Royal wedding: Big day arrives for crowd of thousands
It's here. The big day.
This is a royal wedding for a new generation, embracing YouTube, Twitter and Facebook. The nuptials of Prince William and Catherine Middleton can be followed on every imaginable media platform.
But for thousands of people who are lining the procession route in London there's clearly no substitute for the "old school" way of simply turning up to watch.
"It would be sad to be at home seeing it on your own," says one spectator.
Just after sunrise the streets were already bustling - some wedding-watchers had been there all night, others were stepping bleary-eyed from buses, trains and cabs, clutching coffees and shivering. London was waking up to the day ahead.
On the Strand, a flock of uniformed St John Ambulance workers on bikes readied themselves, pointing towards Westminster.
On the approach to Trafalgar Square, flag vendors waved their wares, while stall-holders unpacked boxes and boxes of royal paraphernalia, surely hoping for a bumper day of business.
The square itself was almost unrecognisable. Marquees, food outlets and media stands filled each corner, and a giant screen nestled between two of the square's famous lions. Below it a sign read "London [hearts] Will and Kate".
Among the growing crowd were Jules Rocks, from Peckham Rye in south-east London, and her 13-year-old niece Shannon. They'd been there all night and were freezing cold.
"I did a recce on Wednesday and was told to get here early. We've been here since 11pm last night, but they wouldn't let us sleep in the square so we went to a green and laid down.
"When [Princess] Diana died I camped out for the funeral.
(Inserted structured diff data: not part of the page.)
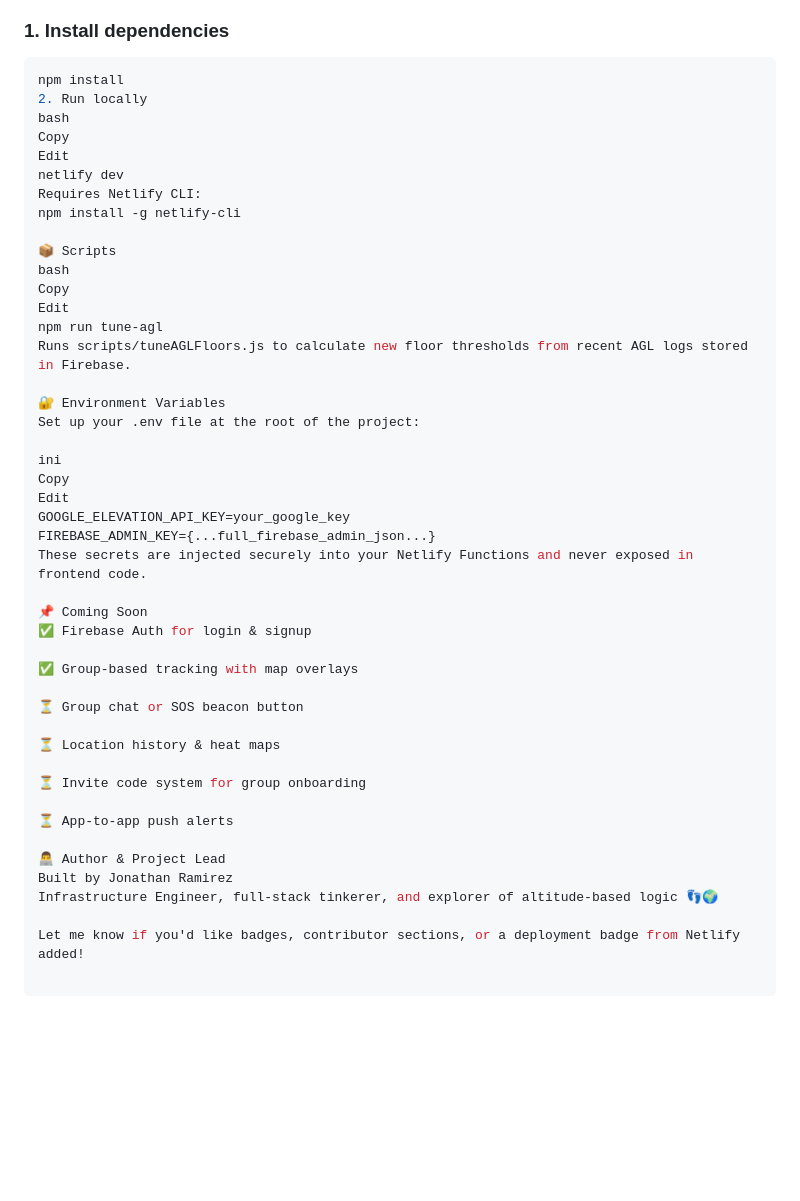
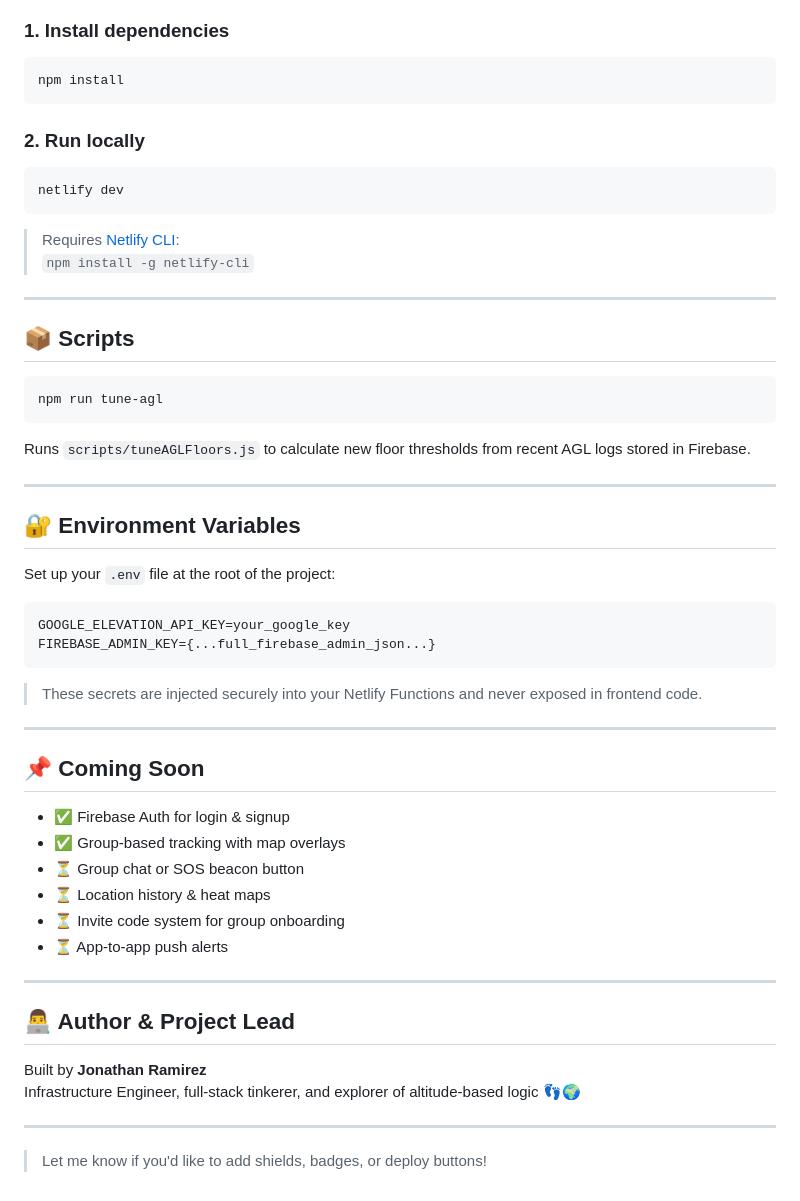
Before and after one commit to john89ram/GuardianGPS, a Markdown page: README.md, the part around one of its changes. Rendered like a GitHub page; blank space fills up the shorter version.

````diff
--- a/README.md
+++ b/README.md
@@ -31,46 +68,58 @@ Edit
 
 ```bash
 npm install
-2. Run locally
-bash
-Copy
-Edit
+```
+
+### 2. Run locally
+
+```bash
 netlify dev
-Requires Netlify CLI:
-npm install -g netlify-cli
+```
 
-📦 Scripts
-bash
-Copy
-Edit
+> Requires [Netlify CLI](https://docs.netlify.com/cli/get-started/):
+> `npm install -g netlify-cli`
+
+---
+
+## 📦 Scripts
+
+```bash
 npm run tune-agl
-Runs scripts/tuneAGLFloors.js to calculate new floor thresholds from recent AGL logs stored in Firebase.
+```
 
-🔐 Environment Variables
-Set up your .env file at the root of the project:
+Runs `scripts/tuneAGLFloors.js` to calculate new floor thresholds from recent AGL logs stored in Firebase.
 
-ini
-Copy
-Edit
+---
+
+## 🔐 Environment Variables
+
+Set up your `.env` file at the root of the project:
+
+```env
 GOOGLE_ELEVATION_API_KEY=your_google_key
 FIREBASE_ADMIN_KEY={...full_firebase_admin_json...}
-These secrets are injected securely into your Netlify Functions and never exposed in frontend code.
+```
 
-📌 Coming Soon
-✅ Firebase Auth for login & signup
+> These secrets are injected securely into your Netlify Functions and never exposed in frontend code.
 
-✅ Group-based tracking with map overlays
+---
 
-⏳ Group chat or SOS beacon button
+## 📌 Coming Soon
 
-⏳ Location history & heat maps
+- ✅ Firebase Auth for login & signup
+- ✅ Group-based tracking with map overlays
+- ⏳ Group chat or SOS beacon button
+- ⏳ Location history & heat maps
+- ⏳ Invite code system for group onboarding
+- ⏳ App-to-app push alerts
 
-⏳ Invite code system for group onboarding
+---
 
-⏳ App-to-app push alerts
+## 👨‍💻 Author & Project Lead
 
-👨‍💻 Author & Project Lead
-Built by Jonathan Ramirez
+Built by **Jonathan Ramirez**
 Infrastructure Engineer, full-stack tinkerer, and explorer of altitude-based logic 👣🌍
 
-Let me know if you'd like badges, contributor sections, or a deployment badge from Netlify added!
+---
+
+> Let me know if you'd like to add shields, badges, or deploy buttons!
````
Also changed, not shown: other parts of README.md (+42 -5 lines).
I felt for Wills then and I've always followed the boys," says Jules.
Sitting a few rows down are London-based New Zealanders Salam and Yasmine Bassili, and Sarah Lukins. Decked out in wedding hats, smart dresses and jackets, they are taking the event seriously.
They look slightly eerie as they don Prince Harry, Camilla and Queen face masks. Yasmine has devised a themed quiz for her companions, and displays an encyclopaedic knowledge of royal marriages.
They stopped off at the Mall at 0400 BST, but decided to move to an area where they could watch everything on a big screen.
"We had to make that call. It was torture having to decide, and we're still not sure we have made the right decision," says Salam.
"There's nothing like atmosphere. If you can be here why would you stay at home?" says Yasmine, who works in banking.
"I've been taking a lot of mockery at work for my excitement about the wedding, and my bunting and everything. But as it got closer they were all suddenly getting into it and asking me for tips."
Salam says she has been "dreaming" about Kate's dress, and an excitable debate ensues about the expected outfits of the bride, bride's mother, the Duchess of Cornwall and the Queen.
"We all want Kate to wear [Alexander] McQueen but she's not fashion-forward enough. She's safe."
'A bit cheeky'
Down on the Mall, three young friends are kitted out in full-on wedding gowns. For them, perhaps not surprisingly, it's "all about Kate's dress".
"We think McQueen or Jasper Conran. Very elegant, not too big, maybe a fishtail style. She'll look gorgeous," says Georgia Sim, 24, from north London.
"And I'm thinking bridesmaids in midnight blue, to go with Kate's ring."
"A lot of today for us is about Kate's dress, we want to share her moment, which is maybe a bit cheeky," says friend Sophie Downes, also 24.
"One of our friends is actually at the wedding, she was really secretive about her outfit, we're so jealous," she adds.